→ Records for processing:
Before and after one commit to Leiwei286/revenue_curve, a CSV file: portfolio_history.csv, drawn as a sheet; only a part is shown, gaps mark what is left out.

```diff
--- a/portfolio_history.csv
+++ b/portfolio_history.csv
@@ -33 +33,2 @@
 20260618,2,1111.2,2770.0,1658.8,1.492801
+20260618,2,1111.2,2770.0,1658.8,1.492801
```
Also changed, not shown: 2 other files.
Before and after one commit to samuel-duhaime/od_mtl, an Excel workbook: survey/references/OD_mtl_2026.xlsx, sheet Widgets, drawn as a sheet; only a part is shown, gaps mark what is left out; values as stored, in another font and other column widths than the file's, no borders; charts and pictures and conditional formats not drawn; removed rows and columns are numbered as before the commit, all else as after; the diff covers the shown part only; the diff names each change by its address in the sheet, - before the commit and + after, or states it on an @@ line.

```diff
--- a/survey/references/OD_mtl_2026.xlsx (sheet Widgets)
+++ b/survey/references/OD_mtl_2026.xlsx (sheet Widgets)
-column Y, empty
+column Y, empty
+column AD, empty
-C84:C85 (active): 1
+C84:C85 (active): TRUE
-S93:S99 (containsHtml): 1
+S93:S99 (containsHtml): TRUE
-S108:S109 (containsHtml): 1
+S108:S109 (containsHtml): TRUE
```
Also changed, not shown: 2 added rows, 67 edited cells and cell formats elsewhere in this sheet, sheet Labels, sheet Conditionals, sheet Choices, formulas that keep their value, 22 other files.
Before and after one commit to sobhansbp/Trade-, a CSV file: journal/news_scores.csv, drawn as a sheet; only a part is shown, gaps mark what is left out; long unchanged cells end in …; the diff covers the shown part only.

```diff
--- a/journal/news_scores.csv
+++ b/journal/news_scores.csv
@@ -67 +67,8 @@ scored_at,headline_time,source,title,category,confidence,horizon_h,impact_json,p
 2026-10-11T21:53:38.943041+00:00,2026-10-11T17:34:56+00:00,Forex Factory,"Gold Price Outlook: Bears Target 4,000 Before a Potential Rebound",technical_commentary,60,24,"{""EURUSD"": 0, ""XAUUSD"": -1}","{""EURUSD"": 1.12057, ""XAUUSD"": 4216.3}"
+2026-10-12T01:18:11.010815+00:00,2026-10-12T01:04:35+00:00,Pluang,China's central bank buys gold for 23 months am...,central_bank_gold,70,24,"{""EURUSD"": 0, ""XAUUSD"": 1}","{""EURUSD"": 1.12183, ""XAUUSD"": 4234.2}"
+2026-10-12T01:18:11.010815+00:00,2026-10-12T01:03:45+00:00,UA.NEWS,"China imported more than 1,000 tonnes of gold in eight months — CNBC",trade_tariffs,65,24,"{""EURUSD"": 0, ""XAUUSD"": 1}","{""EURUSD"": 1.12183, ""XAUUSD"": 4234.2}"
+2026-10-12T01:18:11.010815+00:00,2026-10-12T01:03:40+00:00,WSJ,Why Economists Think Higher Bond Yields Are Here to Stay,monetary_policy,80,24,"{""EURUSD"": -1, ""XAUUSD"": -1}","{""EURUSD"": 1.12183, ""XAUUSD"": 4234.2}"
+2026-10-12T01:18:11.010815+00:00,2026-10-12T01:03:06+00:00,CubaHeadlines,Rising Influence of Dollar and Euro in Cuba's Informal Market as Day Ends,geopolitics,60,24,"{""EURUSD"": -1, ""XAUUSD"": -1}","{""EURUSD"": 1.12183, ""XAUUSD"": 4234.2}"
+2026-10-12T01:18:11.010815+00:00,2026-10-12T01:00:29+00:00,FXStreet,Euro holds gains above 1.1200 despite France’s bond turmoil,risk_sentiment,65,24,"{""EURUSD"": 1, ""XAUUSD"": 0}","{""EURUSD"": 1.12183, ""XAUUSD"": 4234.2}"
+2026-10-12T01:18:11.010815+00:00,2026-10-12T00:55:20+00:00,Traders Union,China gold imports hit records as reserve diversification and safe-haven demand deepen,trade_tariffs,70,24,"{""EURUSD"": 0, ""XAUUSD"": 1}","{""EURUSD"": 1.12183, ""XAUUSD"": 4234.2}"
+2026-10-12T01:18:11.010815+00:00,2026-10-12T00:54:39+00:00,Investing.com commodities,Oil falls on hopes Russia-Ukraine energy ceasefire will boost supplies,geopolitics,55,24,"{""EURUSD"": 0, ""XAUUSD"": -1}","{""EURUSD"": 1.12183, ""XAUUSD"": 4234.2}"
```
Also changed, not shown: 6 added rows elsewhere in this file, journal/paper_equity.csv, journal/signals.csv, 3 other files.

→ What the task asks: Repeat all of the data shown above, exactly as it appears.

→ Response:
Before and after one commit to Leiwei286/revenue_curve, a CSV file: portfolio_history.csv, drawn as a sheet; only a part is shown, gaps mark what is left out.

```diff
--- a/portfolio_history.csv
+++ b/portfolio_history.csv
@@ -33 +33,2 @@
 20260618,2,1111.2,2770.0,1658.8,1.492801
+20260618,2,1111.2,2770.0,1658.8,1.492801
```
Also changed, not shown: 2 other files.
Before and after one commit to samuel-duhaime/od_mtl, an Excel workbook: survey/references/OD_mtl_2026.xlsx, sheet Widgets, drawn as a sheet; only a part is shown, gaps mark what is left out; values as stored, in another font and other column widths than the file's, no borders; charts and pictures and conditional formats not drawn; removed rows and columns are numbered as before the commit, all else as after; the diff covers the shown part only; the diff names each change by its address in the sheet, - before the commit and + after, or states it on an @@ line.

```diff
--- a/survey/references/OD_mtl_2026.xlsx (sheet Widgets)
+++ b/survey/references/OD_mtl_2026.xlsx (sheet Widgets)
-column Y, empty
+column Y, empty
+column AD, empty
-C84:C85 (active): 1
+C84:C85 (active): TRUE
-S93:S99 (containsHtml): 1
+S93:S99 (containsHtml): TRUE
-S108:S109 (containsHtml): 1
+S108:S109 (containsHtml): TRUE
```
Also changed, not shown: 2 added rows, 67 edited cells and cell formats elsewhere in this sheet, sheet Labels, sheet Conditionals, sheet Choices, formulas that keep their value, 22 other files.
Before and after one commit to sobhansbp/Trade-, a CSV file: journal/news_scores.csv, drawn as a sheet; only a part is shown, gaps mark what is left out; long unchanged cells end in …; the diff covers the shown part only.

```diff
--- a/journal/news_scores.csv
+++ b/journal/news_scores.csv
@@ -67 +67,8 @@ scored_at,headline_time,source,title,category,confidence,horizon_h,impact_json,p
 2026-10-11T21:53:38.943041+00:00,2026-10-11T17:34:56+00:00,Forex Factory,"Gold Price Outlook: Bears Target 4,000 Before a Potential Rebound",technical_commentary,60,24,"{""EURUSD"": 0, ""XAUUSD"": -1}","{""EURUSD"": 1.12057, ""XAUUSD"": 4216.3}"
+2026-10-12T01:18:11.010815+00:00,2026-10-12T01:04:35+00:00,Pluang,China's central bank buys gold for 23 months am...,central_bank_gold,70,24,"{""EURUSD"": 0, ""XAUUSD"": 1}","{""EURUSD"": 1.12183, ""XAUUSD"": 4234.2}"
+2026-10-12T01:18:11.010815+00:00,2026-10-12T01:03:45+00:00,UA.NEWS,"China imported more than 1,000 tonnes of gold in eight months — CNBC",trade_tariffs,65,24,"{""EURUSD"": 0, ""XAUUSD"": 1}","{""EURUSD"": 1.12183, ""XAUUSD"": 4234.2}"
+2026-10-12T01:18:11.010815+00:00,2026-10-12T01:03:40+00:00,WSJ,Why Economists Think Higher Bond Yields Are Here to Stay,monetary_policy,80,24,"{""EURUSD"": -1, ""XAUUSD"": -1}","{""EURUSD"": 1.12183, ""XAUUSD"": 4234.2}"
+2026-10-12T01:18:11.010815+00:00,2026-10-12T01:03:06+00:00,CubaHeadlines,Rising Influence of Dollar and Euro in Cuba's Informal Market as Day Ends,geopolitics,60,24,"{""EURUSD"": -1, ""XAUUSD"": -1}","{""EURUSD"": 1.12183, ""XAUUSD"": 4234.2}"
+2026-10-12T01:18:11.010815+00:00,2026-10-12T01:00:29+00:00,FXStreet,Euro holds gains above 1.1200 despite France’s bond turmoil,risk_sentiment,65,24,"{""EURUSD"": 1, ""XAUUSD"": 0}","{""EURUSD"": 1.12183, ""XAUUSD"": 4234.2}"
+2026-10-12T01:18:11.010815+00:00,2026-10-12T00:55:20+00:00,Traders Union,China gold imports hit records as reserve diversification and safe-haven demand deepen,trade_tariffs,70,24,"{""EURUSD"": 0, ""XAUUSD"": 1}","{""EURUSD"": 1.12183, ""XAUUSD"": 4234.2}"
+2026-10-12T01:18:11.010815+00:00,2026-10-12T00:54:39+00:00,Investing.com commodities,Oil falls on hopes Russia-Ukraine energy ceasefire will boost supplies,geopolitics,55,24,"{""EURUSD"": 0, ""XAUUSD"": -1}","{""EURUSD"": 1.12183, ""XAUUSD"": 4234.2}"
```
Also changed, not shown: 6 added rows elsewhere in this file, journal/paper_equity.csv, journal/signals.csv, 3 other files.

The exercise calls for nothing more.